_Exercise directions_
When you copy the records, keep every word exact and leave the pictures out.

Records from a data source:

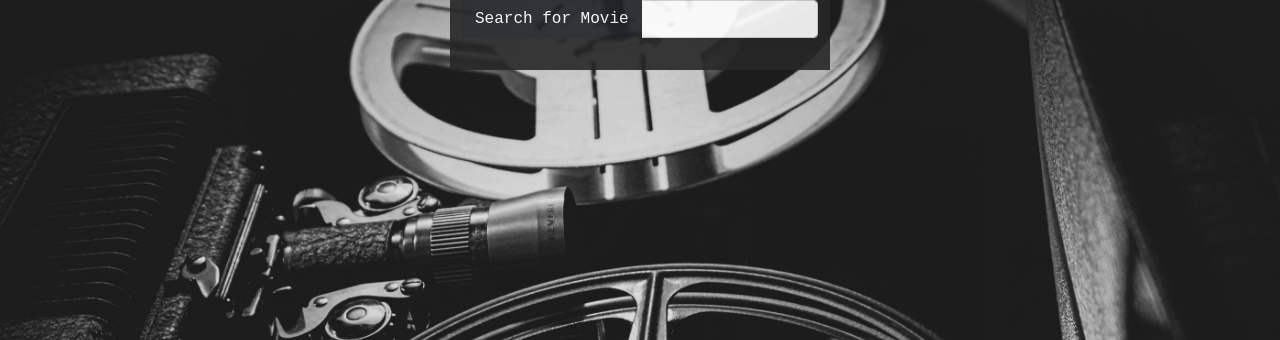
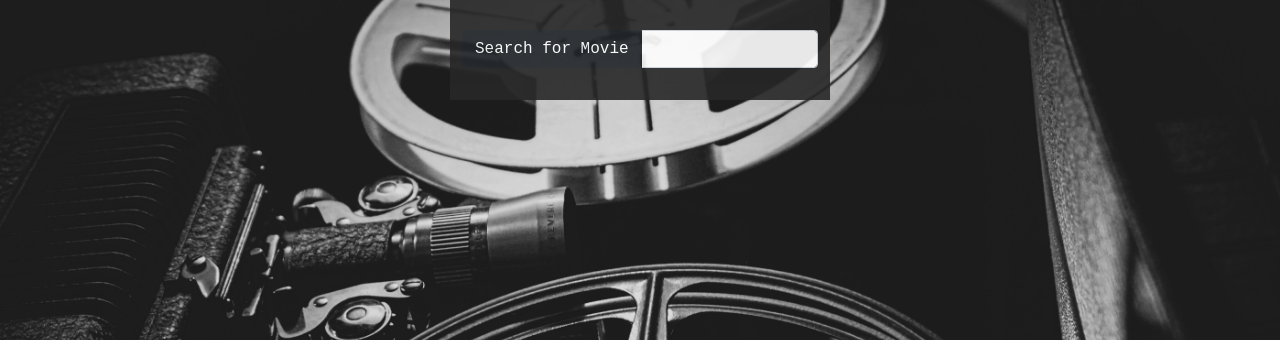
Before and after one commit to worth-winchester/serverSideWebDevGroupProject, a Flask app: page /movieID in a window 1280 px wide. Shown: the part 90-430 px from the top of the page. Run offline with Flask 2, Linux system fonts and the light colour scheme.

Commit message:
12/9/21 1:18PM

```diff
--- a/templates/searchByID.html
+++ b/templates/searchByID.html
@@ -36,6 +36,7 @@
                 <div class="col">
                 </div>
                 <div class="col mainCol">
+                    <br>
                     <form action=# method="post">
                         <div class="input-group mb-3">
                             <button name="submitButton" value="searchOmdb" class="btn btn-dark" type="submit" id="button-addon1">Search for Movie</button>
@@ -51,7 +52,7 @@
                 </div>
                 <div class="col mainCol">
                     <p id="movieData">{{ dataTitle }}</p>
-                    <a href="{{ dataPosterUrl }}">{{ dataPosterText }}</a>
+                    <p id=movieData><a href="{{ dataPosterUrl }}">{{ dataPosterText }}</a></p>
                     <p id="movieData">{{ dataYear }}</p>
                     <p id="movieData">{{ dataRated }}</p>
                     <p id="movieData">{{ dataRuntime }}</p>
--- a/templates/searchByTitle.html
+++ b/templates/searchByTitle.html
@@ -36,6 +36,7 @@
                 <div class="col">
                 </div>
                 <div class="col mainCol">
+                    <br>
                     <form action=# method="post">
                         <div class="input-group mb-3">
                             <button name="submitButton" value="searchOmdb" class="btn btn-dark" type="submit" id="button-addon1">Search for Movie</button>
@@ -51,7 +52,7 @@
                 </div>
                 <div class="col mainCol">
                     <p id="movieData">{{ dataTitle }}</p>
-                    <a href="{{ dataPosterUrl }}">{{ dataPosterText }}</a>
+                    <p id="movieData"><a href="{{ dataPosterUrl }}">{{ dataPosterText }}</a></p>
                     <p id="movieData">{{ dataYear }}</p>
                     <p id="movieData">{{ dataRated }}</p>
                     <p id="movieData">{{ dataRuntime }}</p>
--- a/test.txt
+++ b/test.txt
@@ -1 +1 @@
-{"Title":"Pi","Year":"1998","Rated":"R","Released":"10 Jul 1998","Runtime":"84 min","Genre":"Drama, Horror, Mystery","Director":"Darren Aronofsky","Writer":"Darren Aronofsky, Sean Gullette, Eric Watson","Actors":"Sean Gullette, Mark Margolis, Ben Shenkman","Plot":"A paranoid mathematician searches for a key number that will unlock the universal patterns found in nature.","Language":"English, Hebrew","Country":"United States","Awards":"8 wins & 12 nominations","Poster":"https://m.media-amazon.com/images/M/MV5BMjYzNTA4YzItYTQ2Yy00NDQwLWI2OGItN2JmMjZhZTVhMzI5L2ltYWdlXkEyXkFqcGdeQXVyNTAyODkwOQ@@._V1_SX300.jpg","Ratings":[{"Source":"Internet Movie Database","Value":"7.4/10"},{"Source":"Rotten Tomatoes","Value":"88%"},{"Source":"Metacritic","Value":"72/100"}],"Metascore":"72","imdbRating":"7.4","imdbVotes":"174,886","imdbID":"tt0138704","Type":"movie","DVD":"26 Feb 2002","BoxOffice":"$3,221,152","Production":"N/A","Website":"N/A","Response":"True"}
+{"Title":"Blade Runner","Year":"1982","Rated":"R","Released":"25 Jun 1982","Runtime":"117 min","Genre":"Drama, Mystery, Sci-Fi","Director":"Ridley Scott","Writer":"Hampton Fancher, David Webb Peoples, Philip K. Dick","Actors":"Harrison Ford, Rutger Hauer, Sean Young","Plot":"A blade runner must pursue and terminate four replicants who stole a ship in space, and have returned to Earth to find their creator.","Language":"English, German, Cantonese, Japanese, Hungarian, Arabic, Korean","Country":"United States","Awards":"Nominated for 2 Oscars. 12 wins & 19 nominations total","Poster":"https://m.media-amazon.com/images/M/MV5BNzQzMzJhZTEtOWM4NS00MTdhLTg0YjgtMjM4MDRkZjUwZDBlXkEyXkFqcGdeQXVyNjU0OTQ0OTY@._V1_SX300.jpg","Ratings":[{"Source":"Internet Movie Database","Value":"8.1/10"},{"Source":"Rotten Tomatoes","Value":"89%"},{"Source":"Metacritic","Value":"84/100"}],"Metascore":"84","imdbRating":"8.1","imdbVotes":"729,009","imdbID":"tt0083658","Type":"movie","DVD":"30 Oct 2001","BoxOffice":"$32,868,943","Production":"N/A","Website":"N/A","Response":"True"}
```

_Problem solution_
Before and after one commit to worth-winchester/serverSideWebDevGroupProject, a Flask app: page /movieID in a window 1280 px wide. Shown: the part 90-430 px from the top of the page. Run offline with Flask 2, Linux system fonts and the light colour scheme.

Commit message:
12/9/21 1:18PM

```diff
--- a/templates/searchByID.html
+++ b/templates/searchByID.html
@@ -36,6 +36,7 @@
                 <div class="col">
                 </div>
                 <div class="col mainCol">
+                    <br>
                     <form action=# method="post">
                         <div class="input-group mb-3">
                             <button name="submitButton" value="searchOmdb" class="btn btn-dark" type="submit" id="button-addon1">Search for Movie</button>
@@ -51,7 +52,7 @@
                 </div>
                 <div class="col mainCol">
                     <p id="movieData">{{ dataTitle }}</p>
-                    <a href="{{ dataPosterUrl }}">{{ dataPosterText }}</a>
+                    <p id=movieData><a href="{{ dataPosterUrl }}">{{ dataPosterText }}</a></p>
                     <p id="movieData">{{ dataYear }}</p>
                     <p id="movieData">{{ dataRated }}</p>
                     <p id="movieData">{{ dataRuntime }}</p>
--- a/templates/searchByTitle.html
+++ b/templates/searchByTitle.html
@@ -36,6 +36,7 @@
                 <div class="col">
                 </div>
                 <div class="col mainCol">
+                    <br>
                     <form action=# method="post">
                         <div class="input-group mb-3">
                             <button name="submitButton" value="searchOmdb" class="btn btn-dark" type="submit" id="button-addon1">Search for Movie</button>
@@ -51,7 +52,7 @@
                 </div>
                 <div class="col mainCol">
                     <p id="movieData">{{ dataTitle }}</p>
-                    <a href="{{ dataPosterUrl }}">{{ dataPosterText }}</a>
+                    <p id="movieData"><a href="{{ dataPosterUrl }}">{{ dataPosterText }}</a></p>
                     <p id="movieData">{{ dataYear }}</p>
                     <p id="movieData">{{ dataRated }}</p>
                     <p id="movieData">{{ dataRuntime }}</p>
--- a/test.txt
+++ b/test.txt
@@ -1 +1 @@
-{"Title":"Pi","Year":"1998","Rated":"R","Released":"10 Jul 1998","Runtime":"84 min","Genre":"Drama, Horror, Mystery","Director":"Darren Aronofsky","Writer":"Darren Aronofsky, Sean Gullette, Eric Watson","Actors":"Sean Gullette, Mark Margolis, Ben Shenkman","Plot":"A paranoid mathematician searches for a key number that will unlock the universal patterns found in nature.","Language":"English, Hebrew","Country":"United States","Awards":"8 wins & 12 nominations","Poster":"https://m.media-amazon.com/images/M/MV5BMjYzNTA4YzItYTQ2Yy00NDQwLWI2OGItN2JmMjZhZTVhMzI5L2ltYWdlXkEyXkFqcGdeQXVyNTAyODkwOQ@@._V1_SX300.jpg","Ratings":[{"Source":"Internet Movie Database","Value":"7.4/10"},{"Source":"Rotten Tomatoes","Value":"88%"},{"Source":"Metacritic","Value":"72/100"}],"Metascore":"72","imdbRating":"7.4","imdbVotes":"174,886","imdbID":"tt0138704","Type":"movie","DVD":"26 Feb 2002","BoxOffice":"$3,221,152","Production":"N/A","Website":"N/A","Response":"True"}
+{"Title":"Blade Runner","Year":"1982","Rated":"R","Released":"25 Jun 1982","Runtime":"117 min","Genre":"Drama, Mystery, Sci-Fi","Director":"Ridley Scott","Writer":"Hampton Fancher, David Webb Peoples, Philip K. Dick","Actors":"Harrison Ford, Rutger Hauer, Sean Young","Plot":"A blade runner must pursue and terminate four replicants who stole a ship in space, and have returned to Earth to find their creator.","Language":"English, German, Cantonese, Japanese, Hungarian, Arabic, Korean","Country":"United States","Awards":"Nominated for 2 Oscars. 12 wins & 19 nominations total","Poster":"https://m.media-amazon.com/images/M/MV5BNzQzMzJhZTEtOWM4NS00MTdhLTg0YjgtMjM4MDRkZjUwZDBlXkEyXkFqcGdeQXVyNjU0OTQ0OTY@._V1_SX300.jpg","Ratings":[{"Source":"Internet Movie Database","Value":"8.1/10"},{"Source":"Rotten Tomatoes","Value":"89%"},{"Source":"Metacritic","Value":"84/100"}],"Metascore":"84","imdbRating":"8.1","imdbVotes":"729,009","imdbID":"tt0083658","Type":"movie","DVD":"30 Oct 2001","BoxOffice":"$32,868,943","Production":"N/A","Website":"N/A","Response":"True"}
```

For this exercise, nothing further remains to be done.